• Problem:
Please tally the lines of the records that contain "Challenge" and send back only the total.

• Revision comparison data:

▽

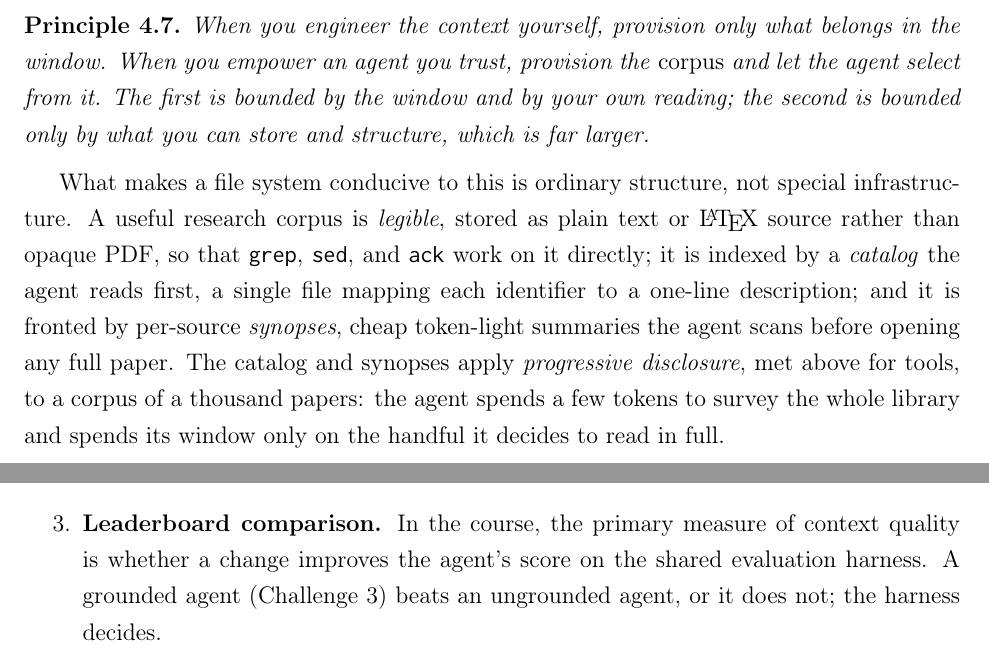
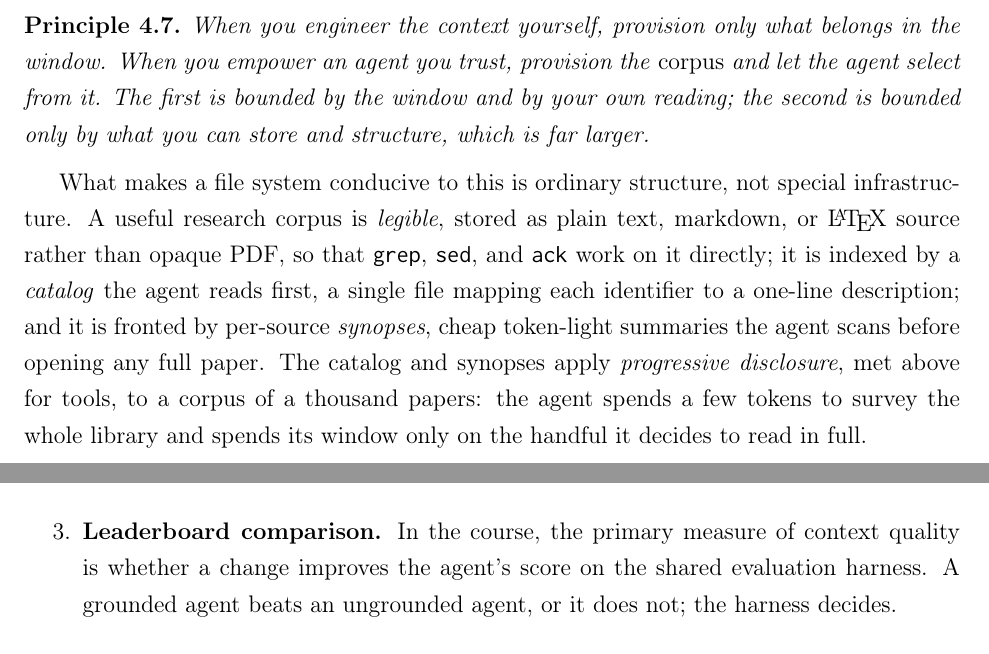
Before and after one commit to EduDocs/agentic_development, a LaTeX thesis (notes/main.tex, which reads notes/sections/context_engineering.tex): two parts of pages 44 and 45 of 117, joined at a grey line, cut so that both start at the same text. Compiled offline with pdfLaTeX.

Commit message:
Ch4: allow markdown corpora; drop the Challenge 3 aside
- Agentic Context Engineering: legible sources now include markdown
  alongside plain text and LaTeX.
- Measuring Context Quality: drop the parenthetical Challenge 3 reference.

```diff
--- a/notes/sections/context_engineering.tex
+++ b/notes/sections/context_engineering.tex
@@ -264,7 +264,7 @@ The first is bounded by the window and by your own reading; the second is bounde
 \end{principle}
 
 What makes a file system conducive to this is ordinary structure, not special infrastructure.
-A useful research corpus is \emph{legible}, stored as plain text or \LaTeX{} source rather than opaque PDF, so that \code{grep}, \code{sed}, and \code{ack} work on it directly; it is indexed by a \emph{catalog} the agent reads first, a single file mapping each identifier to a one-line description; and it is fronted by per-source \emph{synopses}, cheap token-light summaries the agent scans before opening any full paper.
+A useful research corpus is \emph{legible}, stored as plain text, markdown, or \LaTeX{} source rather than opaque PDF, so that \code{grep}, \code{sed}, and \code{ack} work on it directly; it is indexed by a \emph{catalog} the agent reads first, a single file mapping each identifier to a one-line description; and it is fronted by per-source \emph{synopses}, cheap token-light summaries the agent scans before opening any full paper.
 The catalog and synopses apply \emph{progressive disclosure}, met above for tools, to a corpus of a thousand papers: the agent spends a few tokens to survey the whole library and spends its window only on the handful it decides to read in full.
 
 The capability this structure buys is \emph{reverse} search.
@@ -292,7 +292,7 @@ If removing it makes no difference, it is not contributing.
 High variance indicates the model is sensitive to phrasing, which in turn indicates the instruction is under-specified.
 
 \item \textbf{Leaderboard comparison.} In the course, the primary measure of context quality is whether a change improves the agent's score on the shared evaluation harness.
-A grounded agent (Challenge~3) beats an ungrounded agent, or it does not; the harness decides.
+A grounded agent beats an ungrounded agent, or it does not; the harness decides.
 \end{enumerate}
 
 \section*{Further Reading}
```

△
▽

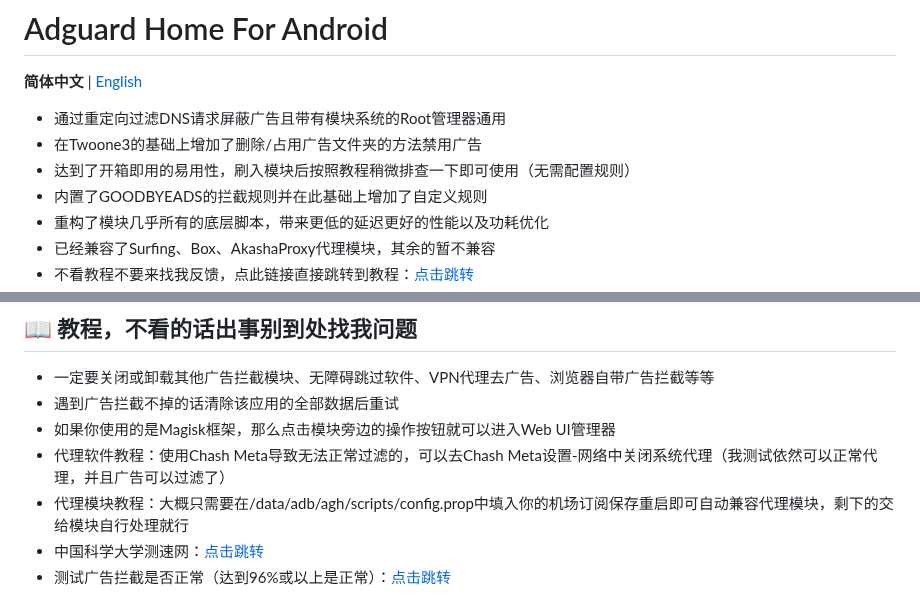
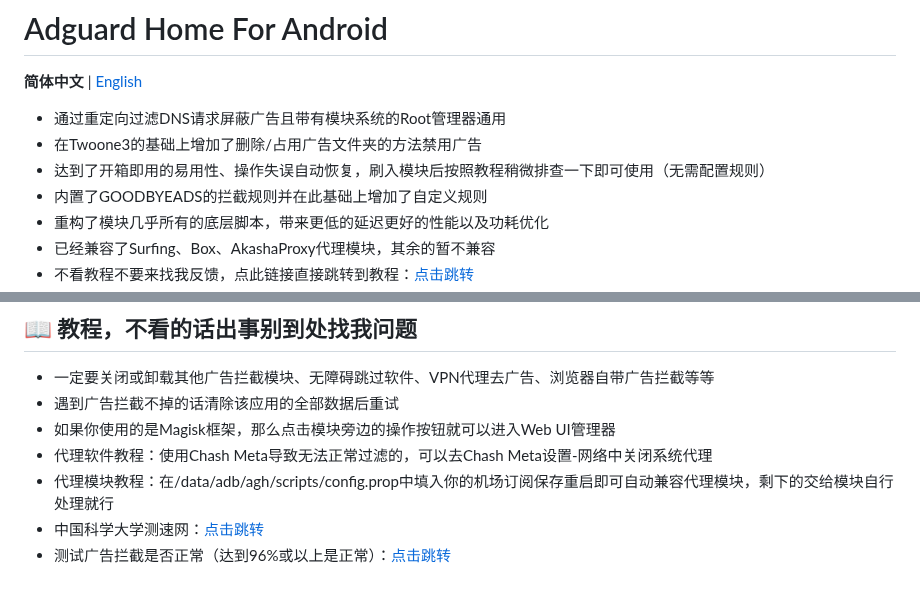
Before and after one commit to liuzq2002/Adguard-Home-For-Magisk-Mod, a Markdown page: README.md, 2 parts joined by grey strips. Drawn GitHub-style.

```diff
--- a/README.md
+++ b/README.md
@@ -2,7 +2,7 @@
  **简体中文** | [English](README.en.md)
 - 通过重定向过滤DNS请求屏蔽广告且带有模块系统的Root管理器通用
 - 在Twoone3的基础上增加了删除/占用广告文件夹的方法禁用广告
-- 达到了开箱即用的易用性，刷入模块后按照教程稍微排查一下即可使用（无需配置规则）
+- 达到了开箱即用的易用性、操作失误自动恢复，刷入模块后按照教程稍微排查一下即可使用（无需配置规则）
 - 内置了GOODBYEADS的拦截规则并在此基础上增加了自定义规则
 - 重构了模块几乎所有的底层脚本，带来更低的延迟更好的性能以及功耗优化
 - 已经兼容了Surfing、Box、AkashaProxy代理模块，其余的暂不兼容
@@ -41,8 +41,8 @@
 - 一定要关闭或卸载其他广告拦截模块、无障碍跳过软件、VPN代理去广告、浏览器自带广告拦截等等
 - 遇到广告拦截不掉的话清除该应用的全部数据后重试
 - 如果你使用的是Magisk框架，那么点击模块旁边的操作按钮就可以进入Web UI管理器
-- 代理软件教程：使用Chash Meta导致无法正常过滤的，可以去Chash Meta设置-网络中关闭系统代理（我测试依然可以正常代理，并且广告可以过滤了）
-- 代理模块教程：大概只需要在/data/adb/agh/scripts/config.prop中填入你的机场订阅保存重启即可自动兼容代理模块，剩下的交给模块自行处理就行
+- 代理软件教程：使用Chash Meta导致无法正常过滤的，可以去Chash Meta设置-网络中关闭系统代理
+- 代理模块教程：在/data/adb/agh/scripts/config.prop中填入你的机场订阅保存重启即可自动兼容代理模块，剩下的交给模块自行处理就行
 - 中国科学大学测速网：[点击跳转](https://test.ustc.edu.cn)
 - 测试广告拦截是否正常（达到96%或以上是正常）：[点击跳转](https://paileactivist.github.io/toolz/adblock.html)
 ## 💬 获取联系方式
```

△

• Reply:
3